To become a licensed conveyancer, you must enrol in a two to three-year program offered by an accredited college. In addition to coursework, students must complete two years of practical training and pass a national exam before becoming licensed.

Apply to a college that offers a program in conveyancing. Many of these programs are available at law schools. If accepted, you will receive two to three years of instruction on foundational law, land law, requirements for buying and selling, and contract law.

Work under a qualified employer for the equivalent of two years after the successful completion of coursework. You will have the option of completing this requirement as either a full time or part time employee. Qualified employers include licensed conveyancers or solicitors. Only in rare instances may students receive an exemption from practical training.

Submit a Certificate of Practical Training as proof of the completion of job training for every twelve months that you work under a qualified employer. This document must detail the work you are doing and requires the signature of your supervisor. When you have completed both your coursework and practical training, you will be eligible to take the licensing examination.

Register for the conveyancing examination. Spend the adequate time studying, as the exam is challenging and comprehensively tests your abilities. It will cover topics that you learnt during both your coursework and practical training. Examinations are held only two or three times a year, so it is important to plan for them well in advance.

Apply to become a Employed Licensed Conveyancer once you receive a passing mark on the examination. If you are granted a license, you will have the legal authority to perform conveyancing services, offer probate services and commission oaths. Your application can be refused if you have not adequately completed any portion of conveyancer training, including coursework, practical training or the examination.

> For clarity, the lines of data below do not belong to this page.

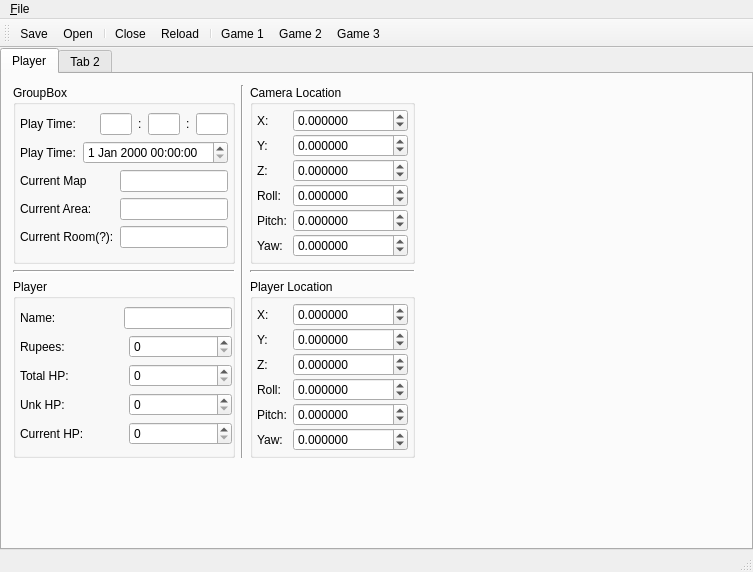
Qt form save editor/SS_SaveEditor/mainwindow.ui (Antidote/skyward-sword-save-editor) before a commit.
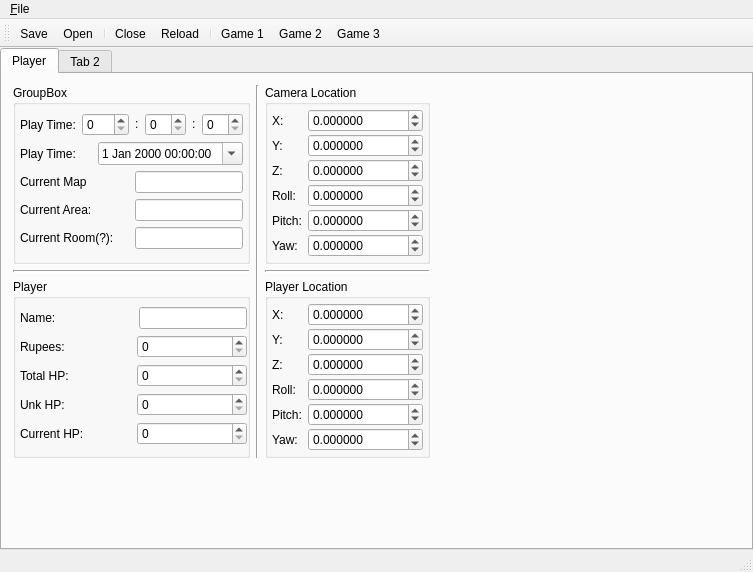
The same form after that commit.

Commit message: Finished PlayTime editing Documented some item flags.

```diff
--- a/save editor/SS_SaveEditor/mainwindow.ui
+++ b/save editor/SS_SaveEditor/mainwindow.ui
@@ -57,24 +57,9 @@
                   </widget>
                  </item>
                  <item>
-                  <widget class="QLineEdit" name="playHoursLineEdit">
-                   <property name="sizePolicy">
-                    <sizepolicy hsizetype="Fixed" vsizetype="Fixed">
-                     <horstretch>0</horstretch>
-                     <verstretch>0</verstretch>
-                    </sizepolicy>
-                   </property>
-                   <property name="maximumSize">
-                    <size>
-                     <width>32</width>
-                     <height>16777215</height>
-                    </size>
-                   </property>
-                   <property name="maxLength">
-                    <number>4</number>
-                   </property>
-                   <property name="alignment">
-                    <set>Qt::AlignRight|Qt::AlignTrailing|Qt::AlignVCenter</set>
+                  <widget class="QSpinBox" name="playHoursSpinBox">
+                   <property name="maximum">
+                    <number>999</number>
                    </property>
                   </widget>
                  </item>
@@ -101,24 +86,9 @@
                   </widget>
                  </item>
                  <item>
-                  <widget class="QLineEdit" name="playMinutesLineEdit">
-                   <property name="sizePolicy">
-                    <sizepolicy hsizetype="Fixed" vsizetype="Fixed">
-                     <horstretch>0</horstretch>
-                     <verstretch>0</verstretch>
-                    </sizepolicy>
-                   </property>
-                   <property name="maximumSize">
-                    <size>
-                     <width>32</width>
-                     <height>16777215</height>
-                    </size>
-                   </property>
-                   <property name="maxLength">
-                    <number>2</number>
-                   </property>
-                   <property name="alignment">
-                    <set>Qt::AlignRight|Qt::AlignTrailing|Qt::AlignVCenter</set>
+                  <widget class="QSpinBox" name="playMinutesSpinBox">
+                   <property name="maximum">
+                    <number>60</number>
                    </property>
                   </widget>
                  </item>
@@ -142,24 +112,9 @@
                   </widget>
                  </item>
                  <item>
-                  <widget class="QLineEdit" name="playSecondsLineEdit">
-                   <property name="enabled">
-                    <bool>true</bool>
-                   </property>
-                   <property name="sizePolicy">
-                    <sizepolicy hsizetype="Fixed" vsizetype="Fixed">
-                     <horstretch>0</horstretch>
-                     <verstretch>0</verstretch>
-                    </sizepolicy>
-                   </property>
-                   <property name="maximumSize">
-                    <size>
-                     <width>32</width>
-                     <height>16777215</height>
-                    </size>
-                   </property>
-                   <property name="maxLength">
-                    <number>2</number>
+                  <widget class="QSpinBox" name="playSecondsSpinBox">
+                   <property name="maximum">
+                    <number>60</number>
                    </property>
                   </widget>
                  </item>
@@ -175,7 +130,28 @@
                   </widget>
                  </item>
                  <item>
-                  <widget class="QDateTimeEdit" name="saveTimeEdit"/>
+                  <widget class="QDateTimeEdit" name="saveTimeEdit">
+                   <property name="dateTime">
+                    <datetime>
+                     <hour>0</hour>
+                     <minute>0</minute>
+                     <second>0</second>
+                     <year>2000</year>
+                     <month>1</month>
+                     <day>1</day>
+                    </datetime>
+                   </property>
+                   <property name="minimumDate">
+                    <date>
+                     <year>2000</year>
+                     <month>1</month>
+                     <day>1</day>
+                    </date>
+                   </property>
+                   <property name="calendarPopup">
+                    <bool>true</bool>
+                   </property>
+                  </widget>
                  </item>
                 </layout>
                </item>
```
The commit also changes 5 other files.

You must reapply for a license every twelve months. Licensed conveyancers are typically employed by banks, financial institutions, building societies or local authorities.


Even if you successfully complete your coursework, practical training, and examination, you can be denied a conveyancing license on the basis of defects in your moral or personal character. Keep your record clean to help avoid this.